 Foundations, pgs. 279-280; emphasis author.
 Franciscan Herald Press, 1971
 pgs. 58-59
 cf. Abraham Heschel, God in Search of Man: A Philosophy of Judaism, (Farrar, Straus and Giroux, 1971) pg. 260: “The two classical terms for the moment at Sinai are mattan torah and kabbalat torah, ‘the giving of the Torah’ and ‘the acceptance of the Torah.’ It was both an event in the life of God and an event in the life of man.”
 Cf. Hans Urs von Balthasar, Theo-Drama: Theological Dramatic Theory vol. 2, (Ignatius Press, 1990), pg. 104: “Christ himself is so much the Incarnate Deed and Word of God that it would be quite inappropriate for him to write anything. When, nonetheless, his history comes to be written down, the writing of it shows, not (as in the Old Testament) progress in revelation itself, but progress in understanding and reflection upon it.”

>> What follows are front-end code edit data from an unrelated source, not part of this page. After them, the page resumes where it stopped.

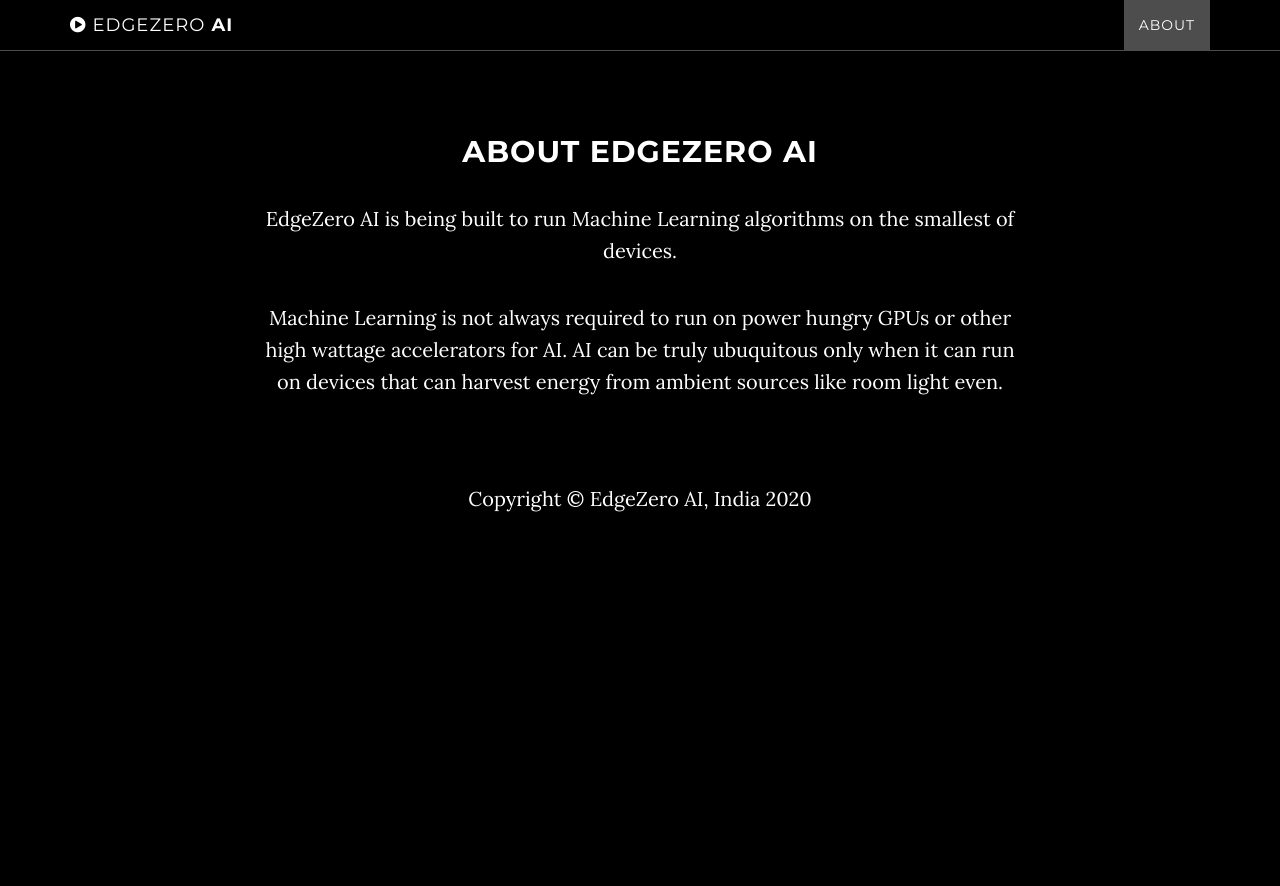
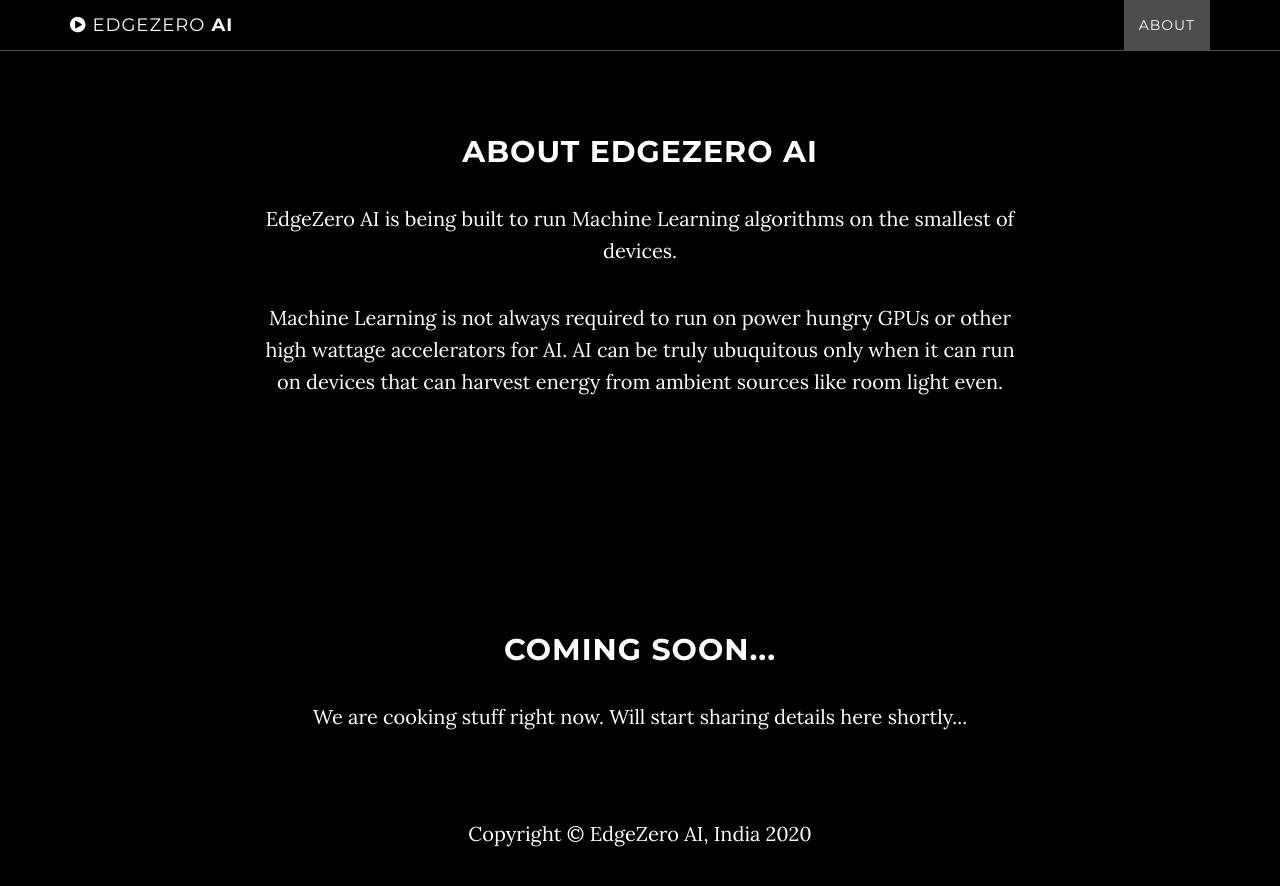
Before and after one commit to edgezeroai/edgezeroai.github.io, a Jekyll site: the page built from index.md, in a window 1280 px wide and 900 px high, scrolled down 965 px. Shown: the top 886 px of the window. Built offline with Jekyll 4.4.1, drawn with Linux system fonts in a browser that asks for light colours; our own code applies the rules of GitHub Pages for plain Markdown files; before the commit the page ends 1530 px from its top, so only the background shows below that.

Commit message:
Added coming soon page

```diff
--- /dev/null
+++ b/_includes/comingsoon.html
@@ -0,0 +1,18 @@
+    <!-- Contact Section -->
+    <section id="contact" class="container content-section text-center">
+        <div class="row">
+            <div class="col-lg-8 col-lg-offset-2">
+                <h2>Coming Soon...</h2>
+                <p>We are cooking stuff right now. Will start sharing details here shortly...</p>
+                <!--<p><a href="mailto:{{ site.email }}">{{ site.email }}</a>
+                </p>
+                <ul class="list-inline banner-social-buttons">
+                    {% for network in site.social %}
+                    <li>
+                        <a href="{{ network.url }}" class="btn btn-default btn-lg"><i class="fa fa-{{ network.title }} fa-fw"></i> <span class="network-name">{{ network.title }}</span></a>
+                    </li>
+                    {% endfor %}
+                </ul>-->
+            </div>
+        </div>
+    </section>
--- a/_layouts/default.html
+++ b/_layouts/default.html
@@ -5,6 +5,7 @@
     {% include nav.html %}
     {% include header.html %}
     {% include about.html %}
+    {% include comingsoon.html %}
     {% comment %}
     {% include download.html %}
     {% include contact.html %}
```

 Pgs. 83-84.
 “This revelation of the Father and outpouring of the Holy Spirit, which stamp an indelible seal on the mystery of the Redemption, explain the meaning of the Cross and death of Christ” (Pope John Paul II, Redemptor Hominis no. 9)
 pg. 75
 Nostra Aetate, no. 2
 First Apology, ch. 46
 Theo-Drama: Theological Dramatic Theory vol. 3, (Ignatius Press, 1993), pg. 282.
 Cf. Luigi Giussani, Is it Possible to Live This Way? Vol. 1 Faith, (McGill-Queen’s University Press, 2008), pgs. 25-41.
 Gaudium et Spes no. 22